▸ Exercise data
──────

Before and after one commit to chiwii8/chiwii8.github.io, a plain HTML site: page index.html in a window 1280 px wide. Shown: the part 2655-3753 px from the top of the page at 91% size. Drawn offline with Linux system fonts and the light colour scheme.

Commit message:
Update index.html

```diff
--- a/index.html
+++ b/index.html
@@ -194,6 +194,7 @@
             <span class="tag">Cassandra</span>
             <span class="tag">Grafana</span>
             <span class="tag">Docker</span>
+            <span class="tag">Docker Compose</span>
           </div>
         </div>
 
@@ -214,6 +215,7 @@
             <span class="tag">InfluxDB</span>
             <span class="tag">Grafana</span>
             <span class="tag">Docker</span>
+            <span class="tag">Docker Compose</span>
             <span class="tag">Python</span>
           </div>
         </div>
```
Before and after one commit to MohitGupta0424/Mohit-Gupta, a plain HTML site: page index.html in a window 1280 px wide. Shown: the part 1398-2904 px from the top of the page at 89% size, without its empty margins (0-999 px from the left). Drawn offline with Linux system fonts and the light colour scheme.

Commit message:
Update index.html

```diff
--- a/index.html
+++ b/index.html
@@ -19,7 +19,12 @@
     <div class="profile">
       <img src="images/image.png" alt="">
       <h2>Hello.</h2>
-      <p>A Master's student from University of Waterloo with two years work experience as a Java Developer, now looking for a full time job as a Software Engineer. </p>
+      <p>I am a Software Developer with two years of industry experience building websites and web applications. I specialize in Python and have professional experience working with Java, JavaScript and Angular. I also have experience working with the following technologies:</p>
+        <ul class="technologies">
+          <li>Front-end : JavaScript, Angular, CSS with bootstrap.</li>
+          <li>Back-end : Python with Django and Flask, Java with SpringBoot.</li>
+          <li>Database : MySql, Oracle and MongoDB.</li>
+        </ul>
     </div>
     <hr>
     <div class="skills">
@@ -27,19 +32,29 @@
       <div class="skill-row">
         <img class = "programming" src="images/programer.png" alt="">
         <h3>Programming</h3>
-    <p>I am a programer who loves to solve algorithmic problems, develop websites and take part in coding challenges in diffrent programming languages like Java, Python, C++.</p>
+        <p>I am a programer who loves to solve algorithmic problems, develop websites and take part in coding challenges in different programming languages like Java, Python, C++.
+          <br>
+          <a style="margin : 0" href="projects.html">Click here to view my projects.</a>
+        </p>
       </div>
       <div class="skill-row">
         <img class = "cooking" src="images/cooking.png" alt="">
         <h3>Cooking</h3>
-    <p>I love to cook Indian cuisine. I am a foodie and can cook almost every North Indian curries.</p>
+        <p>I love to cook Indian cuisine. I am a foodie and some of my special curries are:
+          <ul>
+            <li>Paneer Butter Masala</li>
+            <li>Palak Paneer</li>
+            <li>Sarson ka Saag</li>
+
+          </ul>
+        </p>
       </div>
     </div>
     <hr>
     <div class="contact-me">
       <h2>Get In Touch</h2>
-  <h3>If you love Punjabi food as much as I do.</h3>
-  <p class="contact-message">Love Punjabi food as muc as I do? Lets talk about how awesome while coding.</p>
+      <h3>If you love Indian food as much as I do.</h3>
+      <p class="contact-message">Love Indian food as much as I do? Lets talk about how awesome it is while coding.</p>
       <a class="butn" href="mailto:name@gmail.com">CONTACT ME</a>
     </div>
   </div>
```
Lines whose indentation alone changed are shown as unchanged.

──────

For this exercise, repeat the data above exactly.

Before and after one commit to chiwii8/chiwii8.github.io, a plain HTML site: page index.html in a window 1280 px wide. Shown: the part 2655-3753 px from the top of the page at 91% size. Drawn offline with Linux system fonts and the light colour scheme.

Commit message:
Update index.html

```diff
--- a/index.html
+++ b/index.html
@@ -194,6 +194,7 @@
             <span class="tag">Cassandra</span>
             <span class="tag">Grafana</span>
             <span class="tag">Docker</span>
+            <span class="tag">Docker Compose</span>
           </div>
         </div>
 
@@ -214,6 +215,7 @@
             <span class="tag">InfluxDB</span>
             <span class="tag">Grafana</span>
             <span class="tag">Docker</span>
+            <span class="tag">Docker Compose</span>
             <span class="tag">Python</span>
           </div>
         </div>
```
Before and after one commit to MohitGupta0424/Mohit-Gupta, a plain HTML site: page index.html in a window 1280 px wide. Shown: the part 1398-2904 px from the top of the page at 89% size, without its empty margins (0-999 px from the left). Drawn offline with Linux system fonts and the light colour scheme.

Commit message:
Update index.html

```diff
--- a/index.html
+++ b/index.html
@@ -19,7 +19,12 @@
     <div class="profile">
       <img src="images/image.png" alt="">
       <h2>Hello.</h2>
-      <p>A Master's student from University of Waterloo with two years work experience as a Java Developer, now looking for a full time job as a Software Engineer. </p>
+      <p>I am a Software Developer with two years of industry experience building websites and web applications. I specialize in Python and have professional experience working with Java, JavaScript and Angular. I also have experience working with the following technologies:</p>
+        <ul class="technologies">
+          <li>Front-end : JavaScript, Angular, CSS with bootstrap.</li>
+          <li>Back-end : Python with Django and Flask, Java with SpringBoot.</li>
+          <li>Database : MySql, Oracle and MongoDB.</li>
+        </ul>
     </div>
     <hr>
     <div class="skills">
@@ -27,19 +32,29 @@
       <div class="skill-row">
         <img class = "programming" src="images/programer.png" alt="">
         <h3>Programming</h3>
-    <p>I am a programer who loves to solve algorithmic problems, develop websites and take part in coding challenges in diffrent programming languages like Java, Python, C++.</p>
+        <p>I am a programer who loves to solve algorithmic problems, develop websites and take part in coding challenges in different programming languages like Java, Python, C++.
+          <br>
+          <a style="margin : 0" href="projects.html">Click here to view my projects.</a>
+        </p>
       </div>
       <div class="skill-row">
         <img class = "cooking" src="images/cooking.png" alt="">
         <h3>Cooking</h3>
-    <p>I love to cook Indian cuisine. I am a foodie and can cook almost every North Indian curries.</p>
+        <p>I love to cook Indian cuisine. I am a foodie and some of my special curries are:
+          <ul>
+            <li>Paneer Butter Masala</li>
+            <li>Palak Paneer</li>
+            <li>Sarson ka Saag</li>
+
+          </ul>
+        </p>
       </div>
     </div>
     <hr>
     <div class="contact-me">
       <h2>Get In Touch</h2>
-  <h3>If you love Punjabi food as much as I do.</h3>
-  <p class="contact-message">Love Punjabi food as muc as I do? Lets talk about how awesome while coding.</p>
+      <h3>If you love Indian food as much as I do.</h3>
+      <p class="contact-message">Love Indian food as much as I do? Lets talk about how awesome it is while coding.</p>
       <a class="butn" href="mailto:name@gmail.com">CONTACT ME</a>
     </div>
   </div>
```
Lines whose indentation alone changed are shown as unchanged.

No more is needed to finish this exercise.